Upper Bound
S = {x  x in R , x>=0, x^2 < c}
a. Show that c+1 is an upper bound for S and therefore, by completeness axiom, S has a least upper bound that we denote by b.
b. Show that if b^2>c, we can show choose a suitably positive number r such that br is also an upper bound for S, thus contradicting the choice of b as an upper bound.
c. If b^2< r, then we can choose a suitable positive number r such that b+r belongs to S, thus contradicting the choice of b as an upper bound of S.
All I could do here was to show that
if c<=1, then x<1<1+c. So 1+c is an upper bound for S
and
if c>1, x<Sqrt(c)<c<1+c. So 1+c is an upper bound for S.
How is the rest of part(s) proved?!

b) If for some positive number d.
Now
Note that if , then we have .
Since , there exists a positive r such that .

Suppose that then . WHY?
What is wrong with that picture?
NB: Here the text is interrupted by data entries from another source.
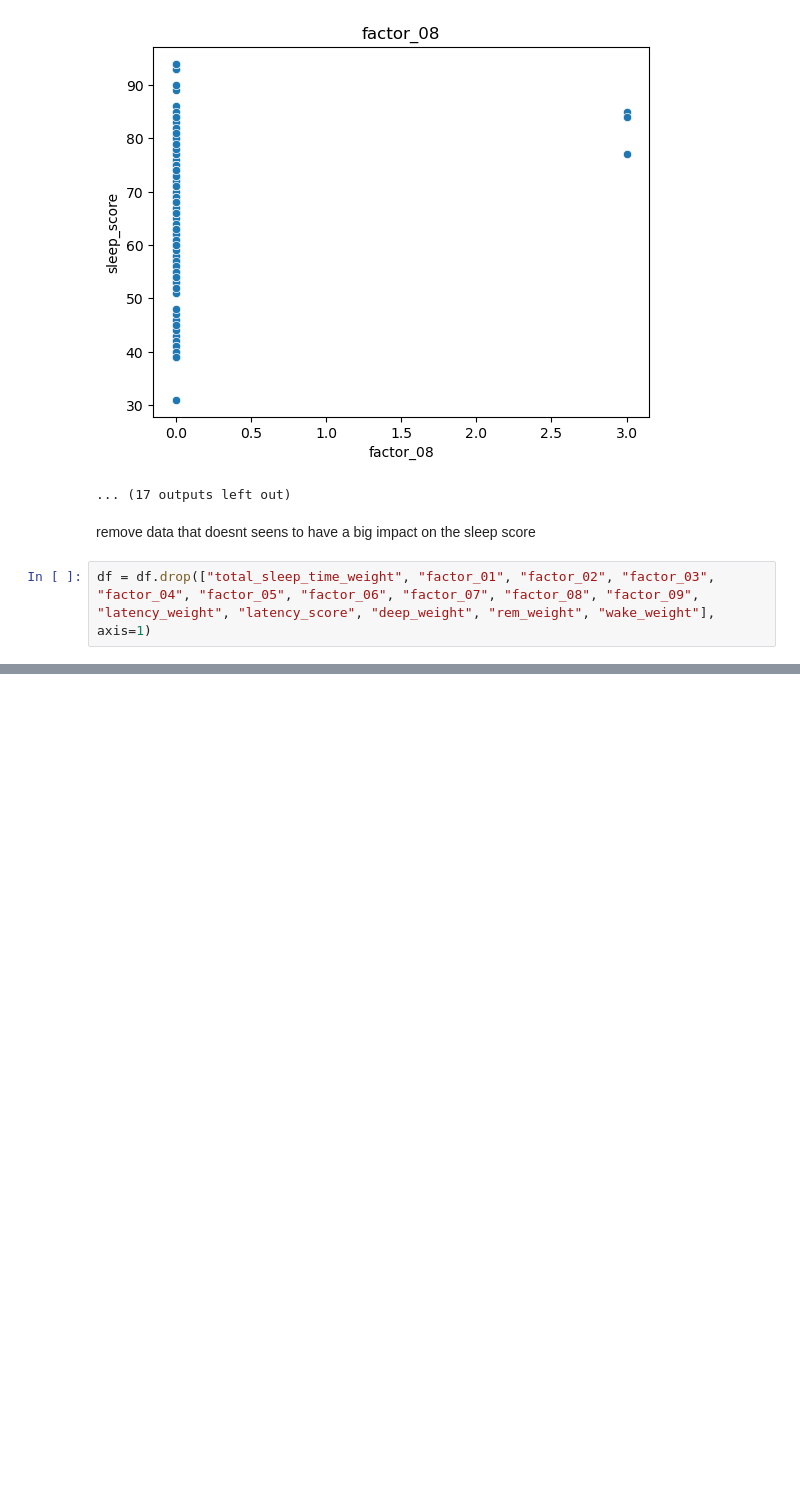
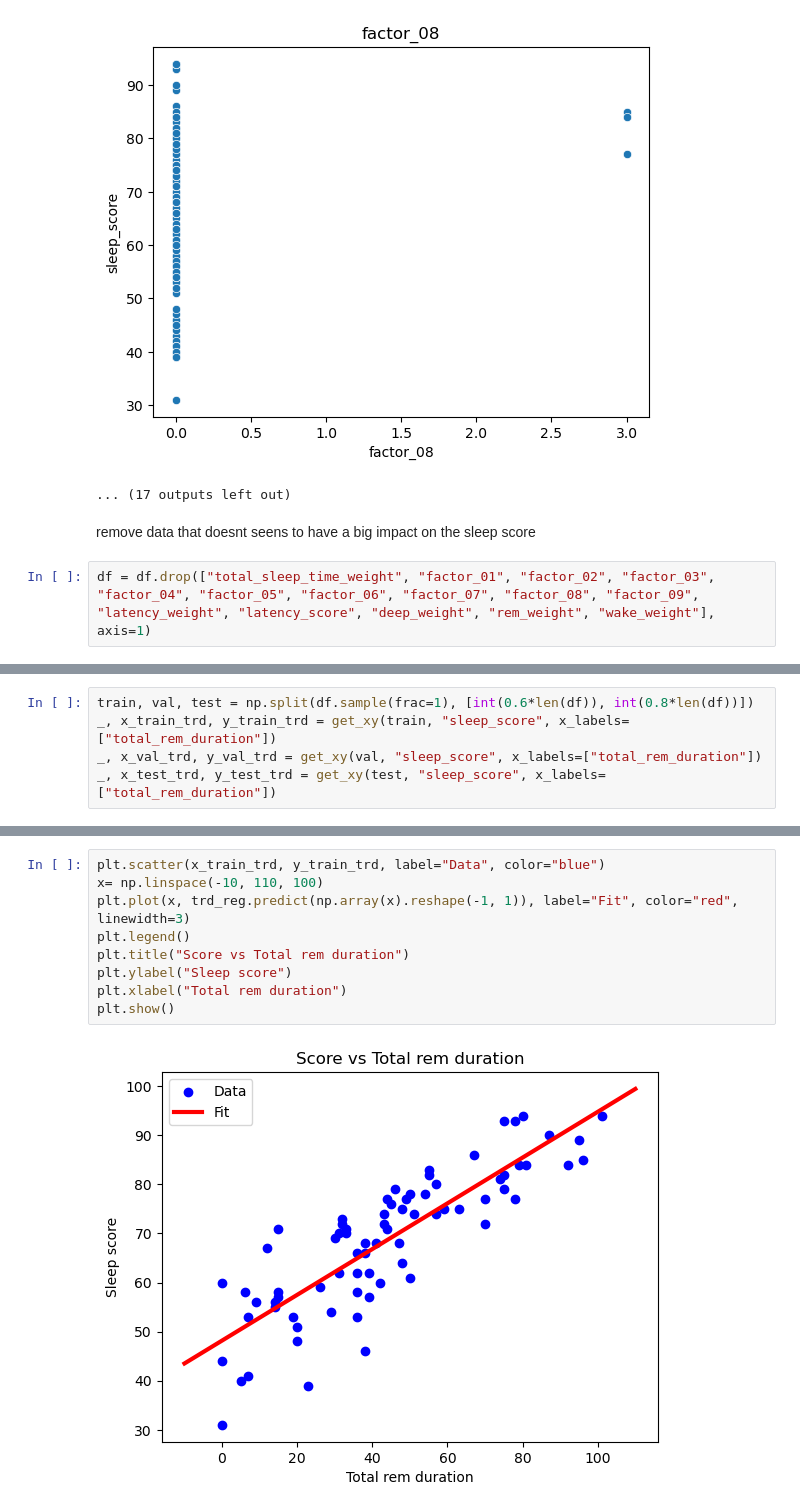
Before and after one commit to Danilo994/SleepAnalysis, a Jupyter notebook: Health_Sleep.ipynb, the cells around one changed output, grey strips where cells are left out. Saved outputs shown, nothing was run; the diff lists cells and outputs as text; blank space fills up the shorter version.

```diff
--- a/Health_Sleep.ipynb
+++ b/Health_Sleep.ipynb
@@ -104,0 +145,5 @@ df.head()
+# %%
+train, val, test = np.split(df.sample(frac=1), [int(0.6*len(df)), int(0.8*len(df))])
+_, x_train_trd, y_train_trd = get_xy(train, "sleep_score", x_labels=["total_rem_duration"])
+_, x_val_trd, y_val_trd = get_xy(val, "sleep_score", x_labels=["total_rem_duration"])
+_, x_test_trd, y_test_trd = get_xy(test, "sleep_score", x_labels=["total_rem_duration"])
@@ -104,0 +156,11 @@ df.head()
+# %%
+plt.scatter(x_train_trd, y_train_trd, label="Data", color="blue")
+x= np.linspace(-10, 110, 100)
+plt.plot(x, trd_reg.predict(np.array(x).reshape(-1, 1)), label="Fit", color="red", linewidth=3)
+plt.legend()
+plt.title("Score vs Total rem duration")
+plt.ylabel("Sleep score")
+plt.xlabel("Total rem duration")
+plt.show()
+# %% [output]
+[figure, added]
```
Also changed, not shown: parts of 7 cells of this notebook.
How does that contradiction show that is an upper bound on ?